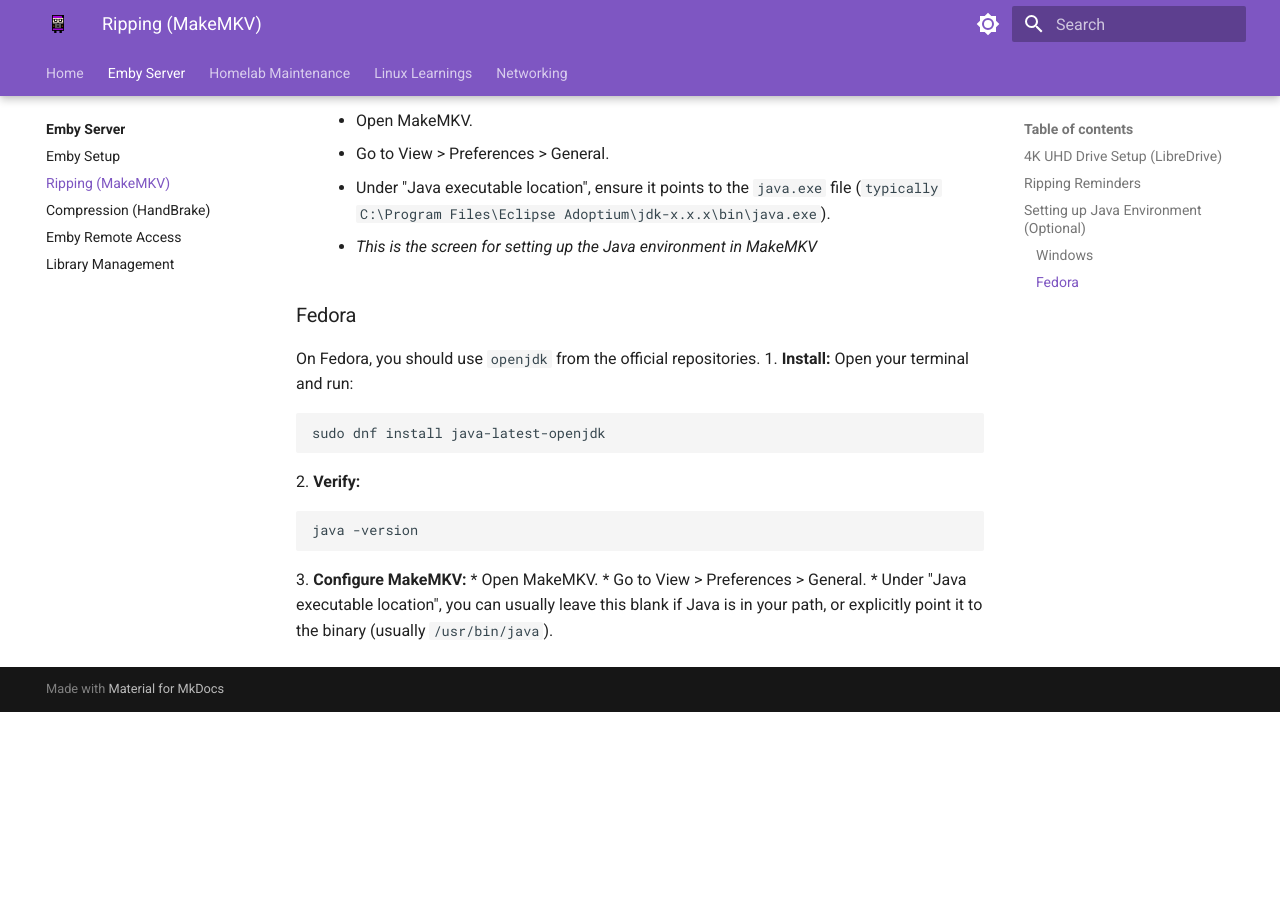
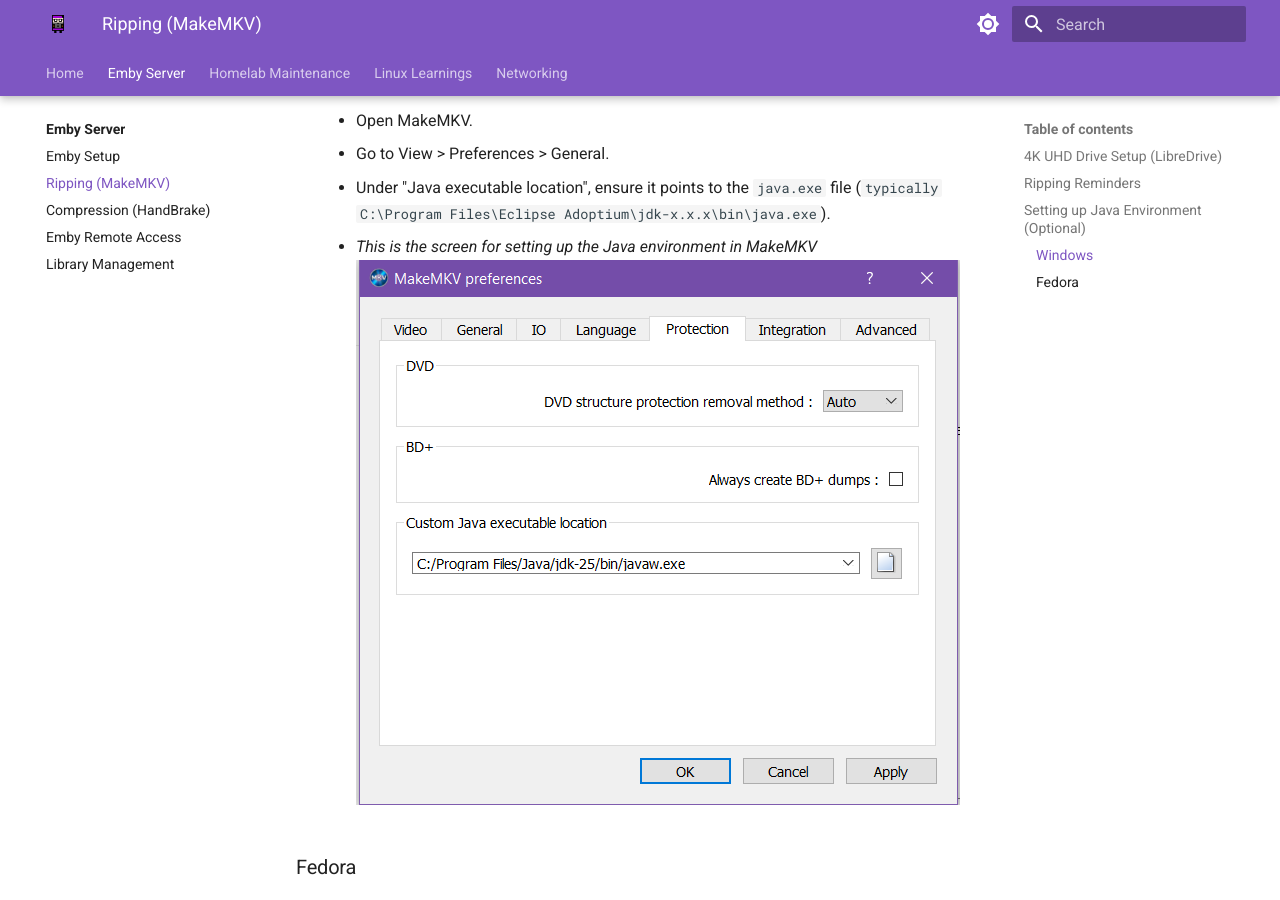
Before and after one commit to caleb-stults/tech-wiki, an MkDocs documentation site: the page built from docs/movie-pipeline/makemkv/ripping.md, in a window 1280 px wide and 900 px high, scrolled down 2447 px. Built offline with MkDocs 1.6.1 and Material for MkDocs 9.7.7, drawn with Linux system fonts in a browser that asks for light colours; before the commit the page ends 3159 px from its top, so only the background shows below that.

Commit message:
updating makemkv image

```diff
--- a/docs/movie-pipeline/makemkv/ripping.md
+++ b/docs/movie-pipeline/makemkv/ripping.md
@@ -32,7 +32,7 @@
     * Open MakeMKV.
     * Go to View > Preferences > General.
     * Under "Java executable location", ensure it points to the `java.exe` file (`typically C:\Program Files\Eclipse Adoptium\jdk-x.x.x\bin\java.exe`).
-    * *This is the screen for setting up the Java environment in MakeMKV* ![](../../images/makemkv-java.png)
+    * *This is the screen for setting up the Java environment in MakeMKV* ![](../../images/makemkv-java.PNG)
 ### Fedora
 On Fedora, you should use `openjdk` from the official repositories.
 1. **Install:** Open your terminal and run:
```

━━━━━━━━━━━━━━━━━━━━

Assignment: Copy out the material word for word, without any images.

Worked solution:
Before and after one commit to caleb-stults/tech-wiki, an MkDocs documentation site: the page built from docs/movie-pipeline/makemkv/ripping.md, in a window 1280 px wide and 900 px high, scrolled down 2447 px. Built offline with MkDocs 1.6.1 and Material for MkDocs 9.7.7, drawn with Linux system fonts in a browser that asks for light colours; before the commit the page ends 3159 px from its top, so only the background shows below that.

Commit message:
updating makemkv image

```diff
--- a/docs/movie-pipeline/makemkv/ripping.md
+++ b/docs/movie-pipeline/makemkv/ripping.md
@@ -32,7 +32,7 @@
     * Open MakeMKV.
     * Go to View > Preferences > General.
     * Under "Java executable location", ensure it points to the `java.exe` file (`typically C:\Program Files\Eclipse Adoptium\jdk-x.x.x\bin\java.exe`).
-    * *This is the screen for setting up the Java environment in MakeMKV* ![](../../images/makemkv-java.png)
+    * *This is the screen for setting up the Java environment in MakeMKV* ![](../../images/makemkv-java.PNG)
 ### Fedora
 On Fedora, you should use `openjdk` from the official repositories.
 1. **Install:** Open your terminal and run:
```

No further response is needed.